Meanwhile revisions to official figures for earlier this year coupled with bumper self-assessment tax receipts producing a surplus in January mean 2014/15 borrowing looks likely to come in lower than expected.

The OBR predicted in December that the underlying deficit would fall from £97.5 billion in 2013/14 to £91.3 billion in the current fiscal year.

But HSBC expects this to be lower at £90.6 billion.
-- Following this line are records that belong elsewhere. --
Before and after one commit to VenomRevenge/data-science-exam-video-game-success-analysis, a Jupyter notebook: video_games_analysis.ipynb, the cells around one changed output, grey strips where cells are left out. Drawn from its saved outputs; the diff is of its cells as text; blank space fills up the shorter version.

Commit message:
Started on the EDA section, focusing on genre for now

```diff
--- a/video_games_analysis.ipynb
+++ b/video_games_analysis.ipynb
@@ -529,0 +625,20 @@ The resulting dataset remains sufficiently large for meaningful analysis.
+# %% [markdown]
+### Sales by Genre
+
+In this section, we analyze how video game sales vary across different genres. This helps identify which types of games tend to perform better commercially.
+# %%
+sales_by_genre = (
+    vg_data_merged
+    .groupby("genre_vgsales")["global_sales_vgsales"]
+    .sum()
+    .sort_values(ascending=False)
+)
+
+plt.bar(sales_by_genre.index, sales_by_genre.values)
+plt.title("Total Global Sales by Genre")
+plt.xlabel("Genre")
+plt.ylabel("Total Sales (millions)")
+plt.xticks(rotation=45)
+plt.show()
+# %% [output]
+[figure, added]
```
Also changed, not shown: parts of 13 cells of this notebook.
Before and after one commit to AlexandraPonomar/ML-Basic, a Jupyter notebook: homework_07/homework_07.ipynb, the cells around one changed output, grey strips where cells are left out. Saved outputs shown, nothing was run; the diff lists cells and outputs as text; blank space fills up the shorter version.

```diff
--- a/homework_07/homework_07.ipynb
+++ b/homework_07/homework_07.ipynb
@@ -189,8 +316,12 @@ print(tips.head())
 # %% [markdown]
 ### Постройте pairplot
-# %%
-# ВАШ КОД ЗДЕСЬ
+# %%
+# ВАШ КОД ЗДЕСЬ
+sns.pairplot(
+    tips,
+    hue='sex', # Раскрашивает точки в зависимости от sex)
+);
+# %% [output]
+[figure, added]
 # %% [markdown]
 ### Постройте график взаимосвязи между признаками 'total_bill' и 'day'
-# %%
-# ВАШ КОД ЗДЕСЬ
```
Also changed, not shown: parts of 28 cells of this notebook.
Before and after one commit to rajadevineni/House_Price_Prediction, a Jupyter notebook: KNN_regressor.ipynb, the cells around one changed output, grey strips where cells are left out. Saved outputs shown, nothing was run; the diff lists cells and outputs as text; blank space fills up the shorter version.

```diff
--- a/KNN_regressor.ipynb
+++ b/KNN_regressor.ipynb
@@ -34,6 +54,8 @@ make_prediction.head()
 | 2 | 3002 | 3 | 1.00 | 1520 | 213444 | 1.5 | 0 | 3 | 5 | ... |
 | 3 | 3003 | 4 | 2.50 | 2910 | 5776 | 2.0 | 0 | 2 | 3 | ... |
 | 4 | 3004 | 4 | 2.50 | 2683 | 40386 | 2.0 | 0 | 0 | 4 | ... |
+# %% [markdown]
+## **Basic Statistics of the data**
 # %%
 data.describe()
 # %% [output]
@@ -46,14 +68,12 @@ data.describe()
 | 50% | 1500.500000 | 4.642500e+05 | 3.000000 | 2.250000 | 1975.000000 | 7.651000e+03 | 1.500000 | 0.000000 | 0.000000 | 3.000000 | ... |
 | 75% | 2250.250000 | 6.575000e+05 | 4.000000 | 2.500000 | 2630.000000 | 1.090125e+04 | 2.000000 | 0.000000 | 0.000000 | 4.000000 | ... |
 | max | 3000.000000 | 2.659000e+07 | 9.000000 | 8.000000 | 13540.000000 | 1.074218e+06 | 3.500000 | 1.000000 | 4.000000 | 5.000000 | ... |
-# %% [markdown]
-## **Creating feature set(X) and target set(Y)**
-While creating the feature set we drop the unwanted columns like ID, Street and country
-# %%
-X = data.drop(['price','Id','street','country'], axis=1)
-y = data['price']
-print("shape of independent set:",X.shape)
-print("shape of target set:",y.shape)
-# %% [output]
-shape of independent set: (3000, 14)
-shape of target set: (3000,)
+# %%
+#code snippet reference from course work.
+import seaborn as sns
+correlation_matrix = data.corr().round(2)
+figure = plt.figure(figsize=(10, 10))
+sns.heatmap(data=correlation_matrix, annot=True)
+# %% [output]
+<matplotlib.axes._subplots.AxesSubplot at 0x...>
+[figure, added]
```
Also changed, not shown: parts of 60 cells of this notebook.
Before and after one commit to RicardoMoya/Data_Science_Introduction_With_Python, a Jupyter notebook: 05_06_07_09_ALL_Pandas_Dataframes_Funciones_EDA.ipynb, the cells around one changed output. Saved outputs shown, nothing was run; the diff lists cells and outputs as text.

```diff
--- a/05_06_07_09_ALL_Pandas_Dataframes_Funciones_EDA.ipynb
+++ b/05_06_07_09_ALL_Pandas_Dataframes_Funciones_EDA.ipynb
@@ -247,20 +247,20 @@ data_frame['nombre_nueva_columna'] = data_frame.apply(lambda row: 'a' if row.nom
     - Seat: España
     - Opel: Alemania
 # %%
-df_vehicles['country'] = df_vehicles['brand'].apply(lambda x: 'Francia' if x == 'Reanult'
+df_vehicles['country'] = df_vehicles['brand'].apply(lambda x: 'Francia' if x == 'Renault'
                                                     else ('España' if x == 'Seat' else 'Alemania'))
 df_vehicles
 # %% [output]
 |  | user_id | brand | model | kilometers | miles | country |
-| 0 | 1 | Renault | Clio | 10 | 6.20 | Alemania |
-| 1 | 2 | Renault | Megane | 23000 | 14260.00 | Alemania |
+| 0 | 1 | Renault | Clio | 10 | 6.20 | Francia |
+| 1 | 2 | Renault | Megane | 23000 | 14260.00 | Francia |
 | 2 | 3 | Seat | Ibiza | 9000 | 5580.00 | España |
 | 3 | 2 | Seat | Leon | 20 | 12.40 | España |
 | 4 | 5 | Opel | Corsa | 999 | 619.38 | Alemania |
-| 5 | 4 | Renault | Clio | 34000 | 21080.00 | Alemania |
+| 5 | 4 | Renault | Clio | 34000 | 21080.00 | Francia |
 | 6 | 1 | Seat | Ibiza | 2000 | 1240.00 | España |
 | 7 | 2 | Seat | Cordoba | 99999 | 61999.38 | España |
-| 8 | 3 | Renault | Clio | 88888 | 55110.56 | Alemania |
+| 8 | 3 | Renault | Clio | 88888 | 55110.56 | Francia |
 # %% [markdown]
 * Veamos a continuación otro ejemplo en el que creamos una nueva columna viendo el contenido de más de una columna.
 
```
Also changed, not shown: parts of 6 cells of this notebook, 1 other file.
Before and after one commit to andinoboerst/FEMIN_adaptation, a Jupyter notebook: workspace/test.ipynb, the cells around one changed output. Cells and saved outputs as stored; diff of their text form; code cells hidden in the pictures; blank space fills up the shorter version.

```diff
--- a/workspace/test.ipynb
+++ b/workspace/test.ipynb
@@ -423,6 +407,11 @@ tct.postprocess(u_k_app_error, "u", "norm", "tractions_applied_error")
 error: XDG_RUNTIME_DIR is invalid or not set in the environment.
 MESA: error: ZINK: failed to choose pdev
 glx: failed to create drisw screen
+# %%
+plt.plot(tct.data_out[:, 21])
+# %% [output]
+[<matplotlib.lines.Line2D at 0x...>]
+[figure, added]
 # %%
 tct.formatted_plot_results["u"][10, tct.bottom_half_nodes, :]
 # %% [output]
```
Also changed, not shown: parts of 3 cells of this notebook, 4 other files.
They also see the OBR cutting its prediction for 2015/16's deficit from £75.9 billion to £73.4 billion.

They also predict official forecasts for growth will be upgraded from 2.4% to 2.7% for this year and from 2.2% to 2.5% for 2016.

Experts at consultancy Capital Economics said: "The recent downward revisions to borrowing, the drop in inflation (and inflation-linked debt payments) and a better growth outlook should free up around £5 billion for Mr Osborne to spend."

There may be a temptation to ease back on austerity after the OBR in December calculated that the fiscal plans he has pencilled in over the next few years would see the rate of spending as a portion of gross domestic product fall to its lowest since the 1930s.

"Of course, the Chancellor won't want to throw away his hard-won reputation for fiscal responsibility," Capital Economics said. "Nonetheless, he could scale back the planned spending cuts a bit.

"Although this would make barely a dent in their total size, it could counter criticism that he is cutting just on ideological grounds.

"And with the election just seven weeks after the Budget, he surely won't be able to resist the temptation to hand out a few billion in pre-election sweeteners."